Your answer must be every line of the data that holds the string "TurnManager".
#### The data
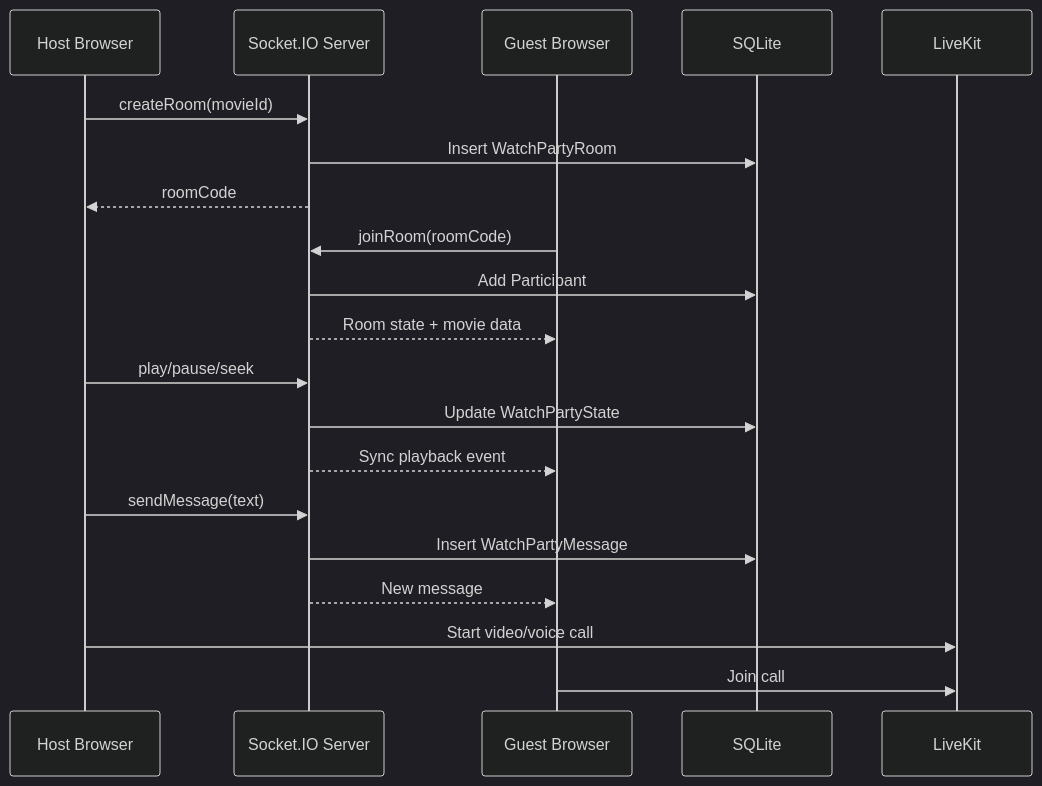
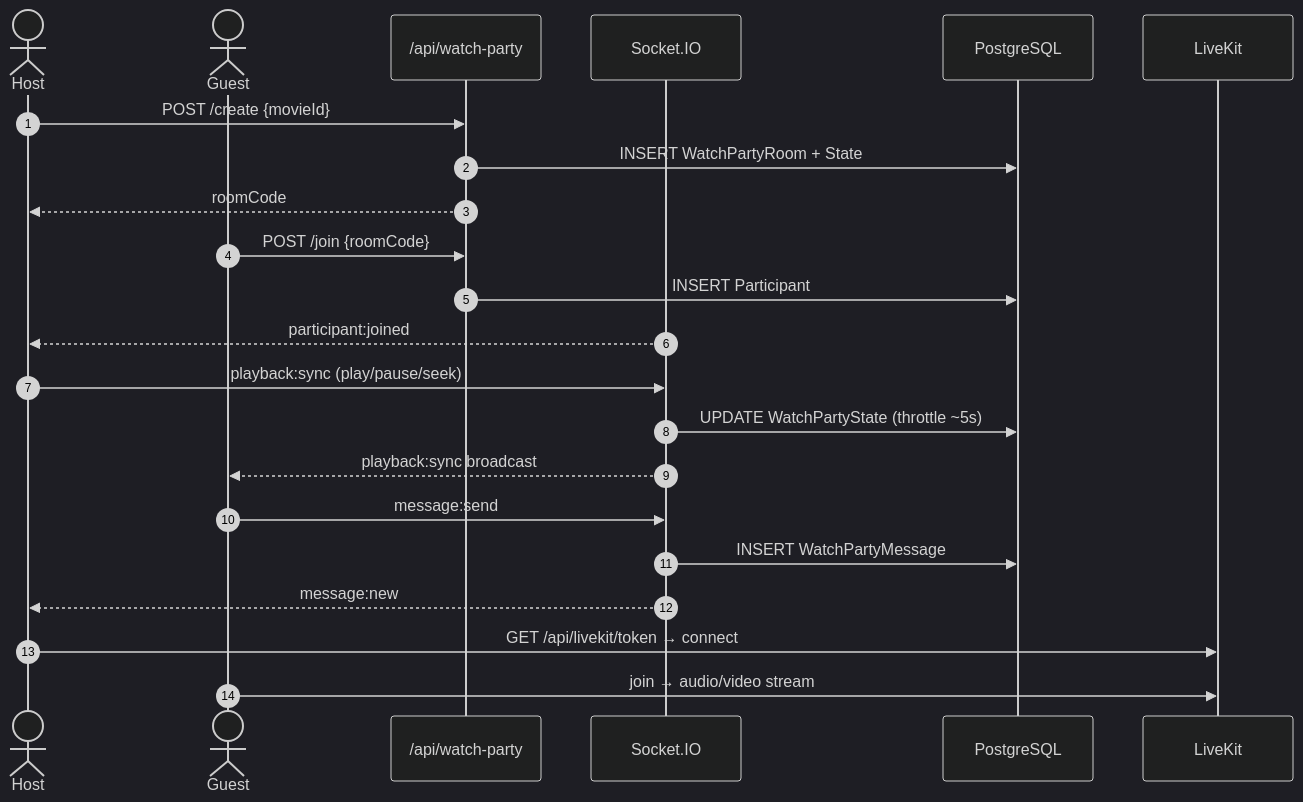
Before and after one commit to Terence-0310/TERENCE: the sixth of 10 diagrams in README.md, drawn with Mermaid (dark theme). The commit also changed other lines of this file and 134 other files, not shown here.

````diff
--- a/README.md
+++ b/README.md
@@ -424,27 +711,25 @@
 ```mermaid
 sequenceDiagram
-    participant Host as Host Browser
-    participant SIO as Socket.IO Server
-    participant Guest as Guest Browser
-    participant DB as SQLite
+    autonumber
+    actor H as Host
+    actor G as Guest
+    participant API as /api/watch-party
+    participant SIO as Socket.IO
+    participant DB as PostgreSQL
     participant LK as LiveKit
 
-    Host->>SIO: createRoom(movieId)
-    SIO->>DB: Insert WatchPartyRoom
-    SIO-->>Host: roomCode
-
-    Guest->>SIO: joinRoom(roomCode)
-    SIO->>DB: Add Participant
-    SIO-->>Guest: Room state + movie data
-
-    Host->>SIO: play/pause/seek
-    SIO->>DB: Update WatchPartyState
-    SIO-->>Guest: Sync playback event
-
-    Host->>SIO: sendMessage(text)
-    SIO->>DB: Insert WatchPartyMessage
-    SIO-->>Guest: New message
-
-    Host->>LK: Start video/voice call
-    Guest->>LK: Join call
+    H->>API: POST /create {movieId}
+    API->>DB: INSERT WatchPartyRoom + State
+    API-->>H: roomCode
+    G->>API: POST /join {roomCode}
+    API->>DB: INSERT Participant
+    SIO-->>H: participant:joined
+    H->>SIO: playback:sync (play/pause/seek)
+    SIO->>DB: UPDATE WatchPartyState (throttle ~5s)
+    SIO-->>G: playback:sync broadcast
+    G->>SIO: message:send
+    SIO->>DB: INSERT WatchPartyMessage
+    SIO-->>H: message:new
+    H->>LK: GET /api/livekit/token → connect
+    G->>LK: join → audio/video stream
 ```
````
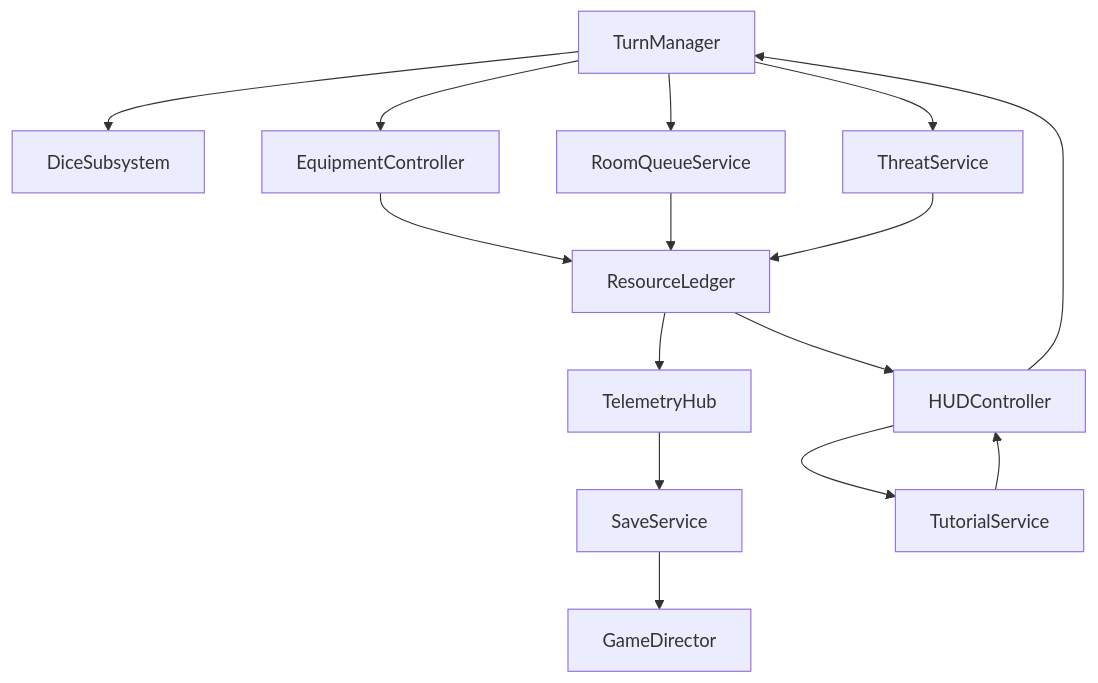
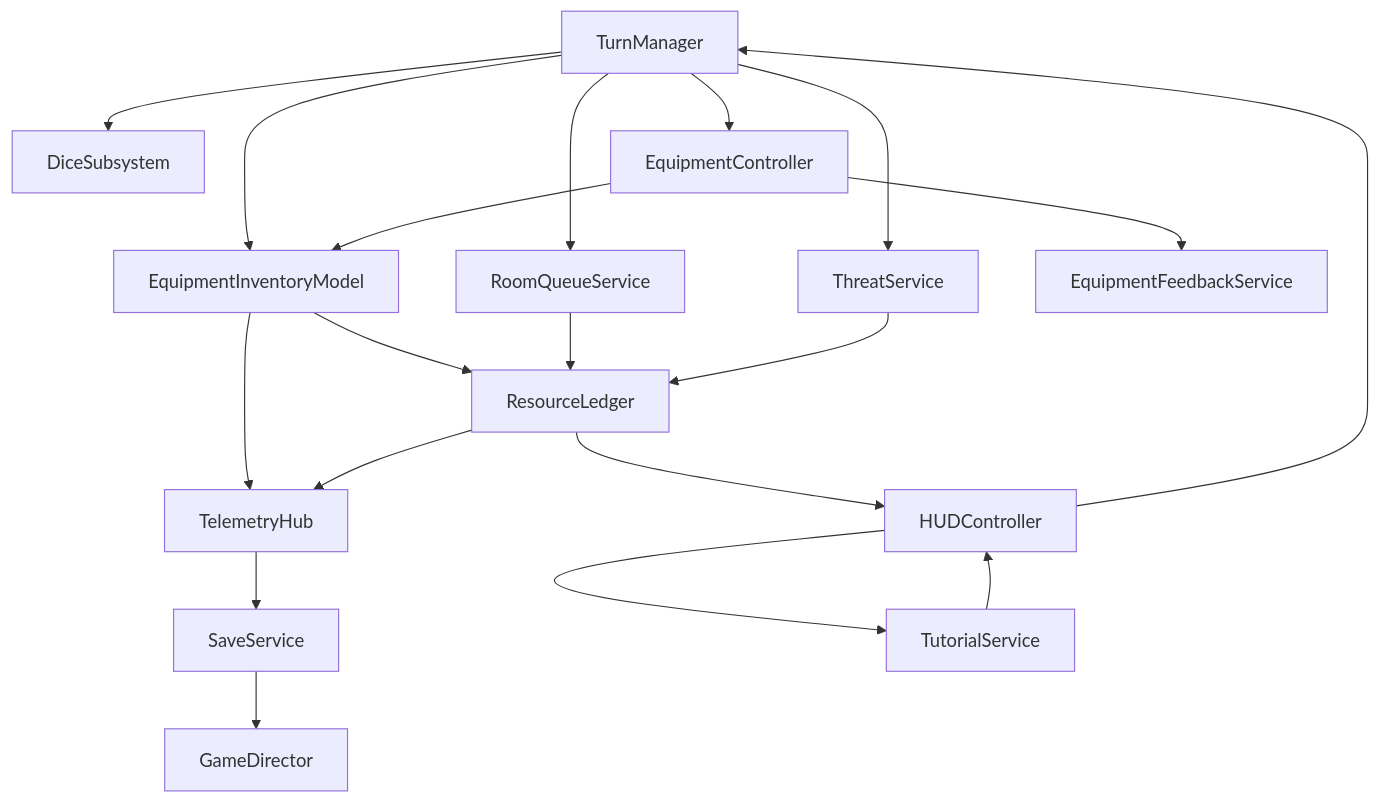
Before and after one commit to Cryotube/arkham_lite: the second of 4 diagrams in docs/architecture.md, drawn with Mermaid. The commit also changed other lines of this file and 19 other files, not shown here.

````diff
--- a/docs/architecture.md
+++ b/docs/architecture.md
@@ -192,17 +227,21 @@
 ```mermaid
 graph TD
     TurnManager --> DiceSubsystem
     TurnManager --> RoomQueueService
     TurnManager --> ThreatService
     TurnManager --> EquipmentController
-    EquipmentController --> ResourceLedger
+    TurnManager --> EquipmentInventoryModel
+    EquipmentController --> EquipmentInventoryModel
+    EquipmentController --> EquipmentFeedbackService
+    EquipmentInventoryModel --> ResourceLedger
+    EquipmentInventoryModel --> TelemetryHub
     RoomQueueService --> ResourceLedger
     ThreatService --> ResourceLedger
     ResourceLedger --> HUDController
     HUDController --> TurnManager
     ResourceLedger --> TelemetryHub
     TelemetryHub --> SaveService
     SaveService --> GameDirector
     TutorialService --> HUDController
     HUDController --> TutorialService
 ```
````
########
» Exercise solution
     TurnManager --> DiceSubsystem
     TurnManager --> RoomQueueService
     TurnManager --> ThreatService
     TurnManager --> EquipmentController
+    TurnManager --> EquipmentInventoryModel
     HUDController --> TurnManager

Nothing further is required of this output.